» Exercise brief: Each line below containing the word "EntriesTitle" needs to be shown.

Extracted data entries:
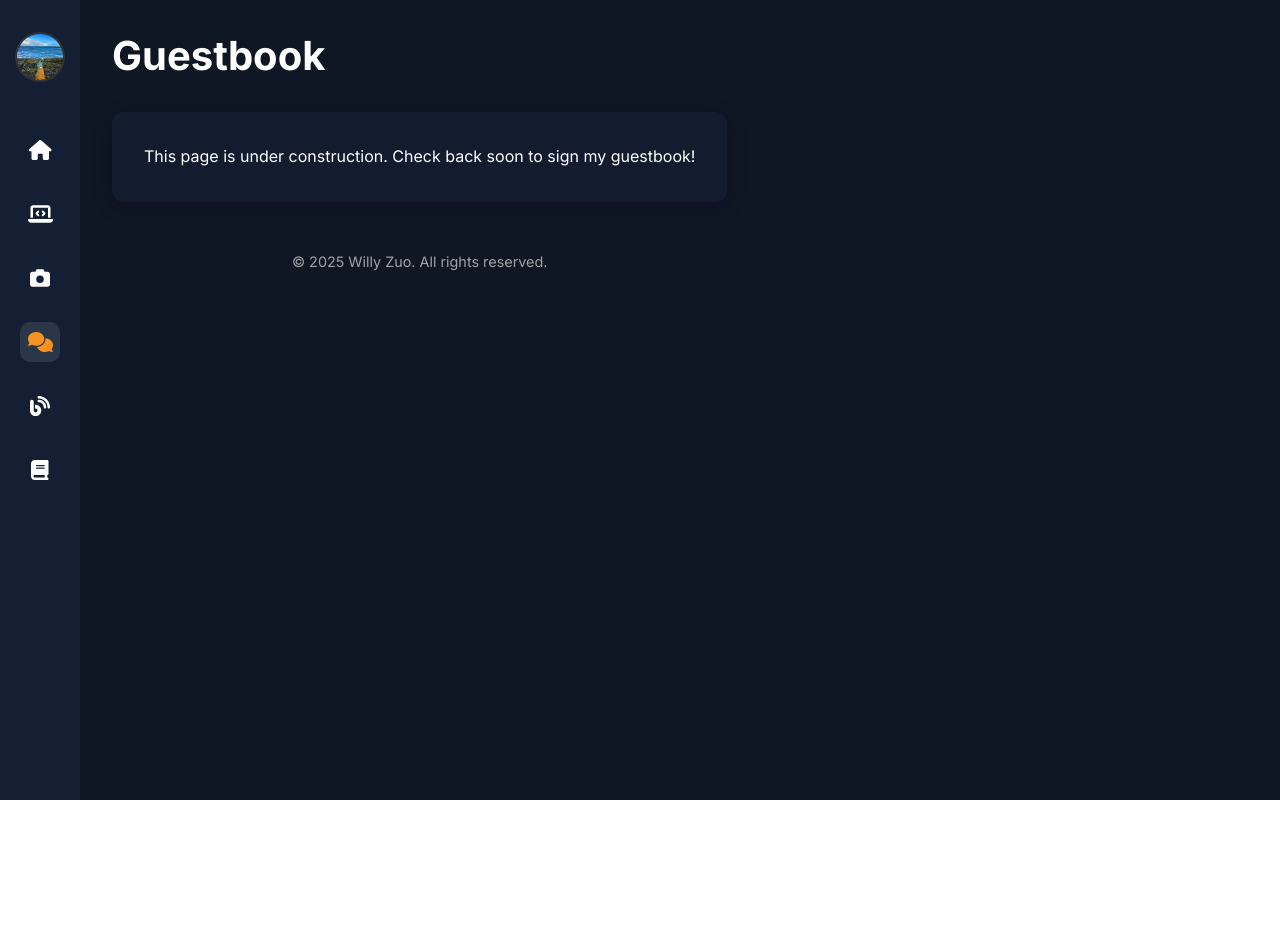
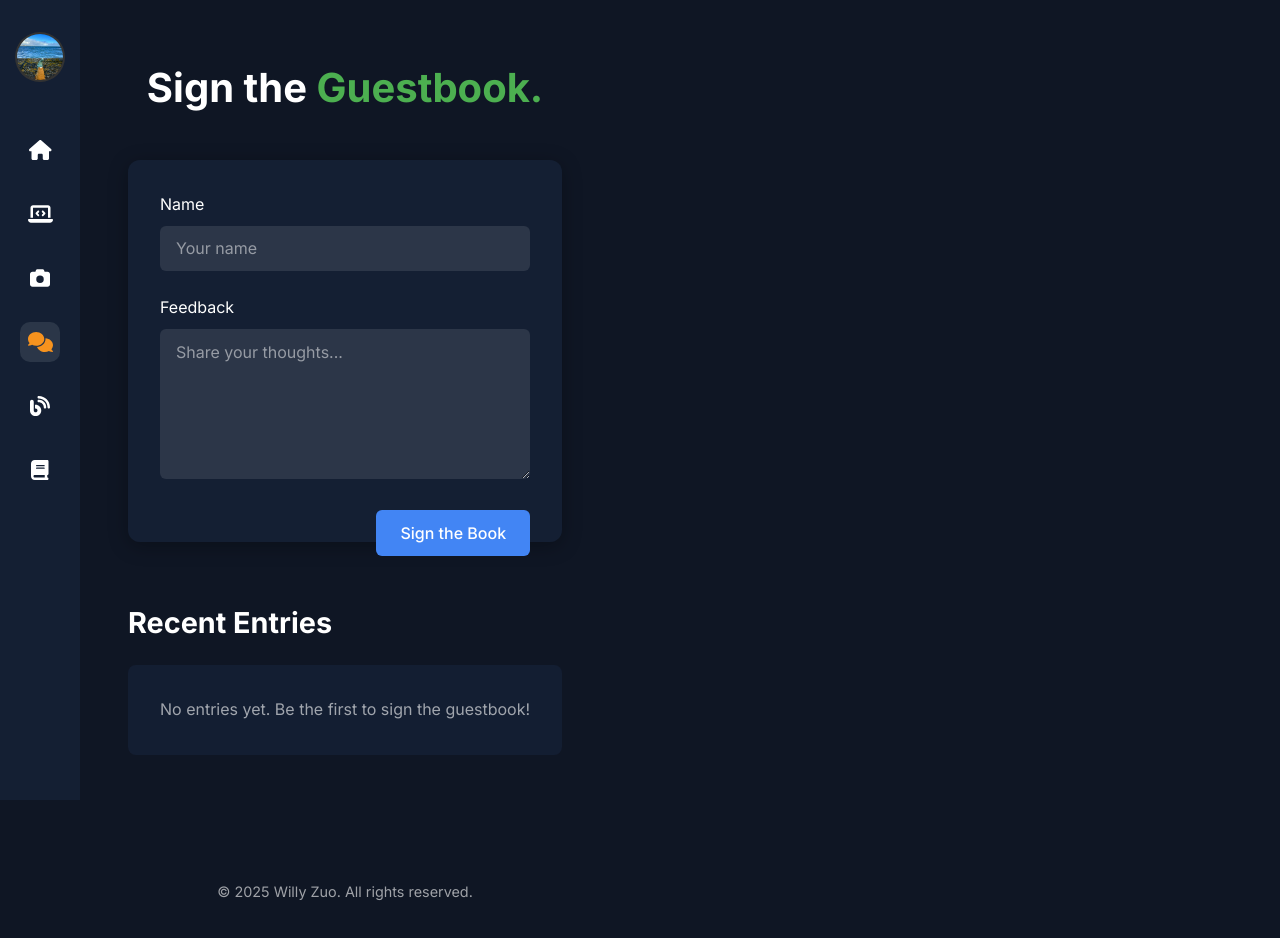
Before and after one commit to WillyOwl/personal_website, a React (Vite) app: page /guestbook in a window 1280 px wide. Shown: the top 938 px of the page. Before the commit the page ends 800 px from the top, so only its background shows below. Built offline with nearby package versions, Linux system fonts and the light colour scheme; the HTML template or start-up script is replaced by a standard one.

Commit message:
Push initial framework for guestbook page

```diff
--- a/src/pages/GuestbookPage.tsx
+++ b/src/pages/GuestbookPage.tsx
@@ -1,31 +1,196 @@
-import React from 'react';
+import React, { useState } from 'react';
 import styled from 'styled-components';
 
 const PageContainer = styled.div`
-  max-width: 1200px;
+  position: relative;
+  min-height: 100vh;
+  padding: 2rem 0;
+`;
+
+const BackgroundOverlay = styled.div`
+  position: absolute;
+  top: 0;
+  left: 0;
+  width: 100%;
+  height: 100%;
+  background-image: url('/images/guestbook-bg.jpg');
+  background-size: cover;
+  background-position: center;
+  opacity: 0.2;
+  z-index: -1;
+`;
+
+const ContentWrapper = styled.div`
+  max-width: 800px;
   margin: 0 auto;
+  padding: 0 1rem;
 `;
 
 const PageTitle = styled.h1`
   font-size: 2.5rem;
-  margin-bottom: 2rem;
+  text-align: center;
+  margin-bottom: 3rem;
+  color: var(--text-color);
+
+  span {
+    color: #4CAF50;
+  }
+`;
+
+const GuestbookForm = styled.div`
+  background-color: rgba(22, 34, 56, 0.8);
+  border-radius: 12px;
+  padding: 2rem;
+  margin-bottom: 3rem;
+  box-shadow: 0 4px 20px rgba(0, 0, 0, 0.3);
+`;
+
+const FormGroup = styled.div`
+  margin-bottom: 1.5rem;
+`;
+
+const Label = styled.label`
+  display: block;
+  margin-bottom: 0.5rem;
   color: var(--text-color);
 `;
 
-const PageContent = styled.div`
-  background-color: rgba(22, 34, 56, 0.5);
+const Input = styled.input`
+  width: 100%;
+  padding: 0.8rem 1rem;
+  border-radius: 6px;
+  border: none;
+  background-color: rgba(255, 255, 255, 0.1);
+  color: var(--text-color);
+  font-family: inherit;
+  font-size: 1rem;
+
+  &:focus {
+    outline: none;
+    box-shadow: 0 0 0 2px rgba(76, 175, 80, 0.5);
+  }
+
+  &::placeholder {
+    color: rgba(255, 255, 255, 0.5);
+  }
+`;
+
+const Textarea = styled.textarea`
+  width: 100%;
+  padding: 0.8rem 1rem;
+  border-radius: 6px;
+  border: none;
+  background-color: rgba(255, 255, 255, 0.1);
+  color: var(--text-color);
+  font-family: inherit;
+  font-size: 1rem;
+  min-height: 150px;
+  resize: vertical;
+
+  &:focus {
+    outline: none;
+    box-shadow: 0 0 0 2px rgba(76, 175, 80, 0.5);
+  }
+
+  &::placeholder {
+    color: rgba(255, 255, 255, 0.5);
+  }
+`;
+
+const SubmitButton = styled.button`
+  background-color: #4285f4;
+  color: white;
+  border: none;
+  border-radius: 6px;
+  padding: 0.8rem 1.5rem;
+  font-size: 1rem;
+  font-weight: 500;
+  cursor: pointer;
+  transition: background-color 0.3s;
+  float: right;
+
+  &:hover {
+    background-color: #3367d6;
+  }
+`;
+
+const EntriesSection = styled.div`
+  margin-top: 4rem;
+`;
+
+const EntriesTitle = styled.h2`
+  font-size: 1.8rem;
+  margin-bottom: 1.5rem;
+  color: var(--text-color);
+`;
+
+const EmptyEntries = styled.div`
+  background-color: rgba(22, 34, 56, 0.7);
+  border-radius: 8px;
   padding: 2rem;
-  border-radius: 12px;
-  box-shadow: 0 4px 20px rgba(0, 0, 0, 0.2);
+  text-align: center;
+  color: rgba(255, 255, 255, 0.6);
+  font-style: italic;
 `;
 
 const GuestbookPage: React.FC = () => {
+  const [name, setName] = useState('');
+  const [feedback, setFeedback] = useState('');
+
+  const handleSubmit = (e: React.FormEvent) => {
+    e.preventDefault();
+    // This will be implemented later
+    console.log('Form submitted:', { name, feedback });
+
+    // Reset form
+    setName('');
+    setFeedback('');
+  };
+
   return (
     <PageContainer>
-      <PageTitle>Guestbook</PageTitle>
-      <PageContent>
-        <p>This page is under construction. Check back soon to sign my guestbook!</p>
-      </PageContent>
+      <BackgroundOverlay />
+      <ContentWrapper>
+        <PageTitle>
+          Sign the <span>Guestbook.</span>
+        </PageTitle>
+
+        <GuestbookForm>
+          <form onSubmit={handleSubmit}>
+            <FormGroup>
+              <Label htmlFor="name">Name</Label>
+              <Input
+                type="text"
+                id="name"
+                placeholder="Your name"
+                value={name}
+                onChange={(e) => setName(e.target.value)}
+                required
+              />
+            </FormGroup>
+
+            <FormGroup>
+              <Label htmlFor="feedback">Feedback</Label>
+              <Textarea
+                id="feedback"
+                placeholder="Share your thoughts..."
+                value={feedback}
+                onChange={(e) => setFeedback(e.target.value)}
+                required
+              />
+            </FormGroup>
+
+            <SubmitButton type="submit">Sign the Book</SubmitButton>
+          </form>
+        </GuestbookForm>
+
+        <EntriesSection>
+          <EntriesTitle>Recent Entries</EntriesTitle>
+          <EmptyEntries>
+            No entries yet. Be the first to sign the guestbook!
+          </EmptyEntries>
+        </EntriesSection>
+      </ContentWrapper>
     </PageContainer>
   );
 };
```
Also changed, not shown: public/images/guestbook-bg.jpg (added).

» Response to the exercise:
+const EntriesTitle = styled.h2`
+          <EntriesTitle>Recent Entries</EntriesTitle>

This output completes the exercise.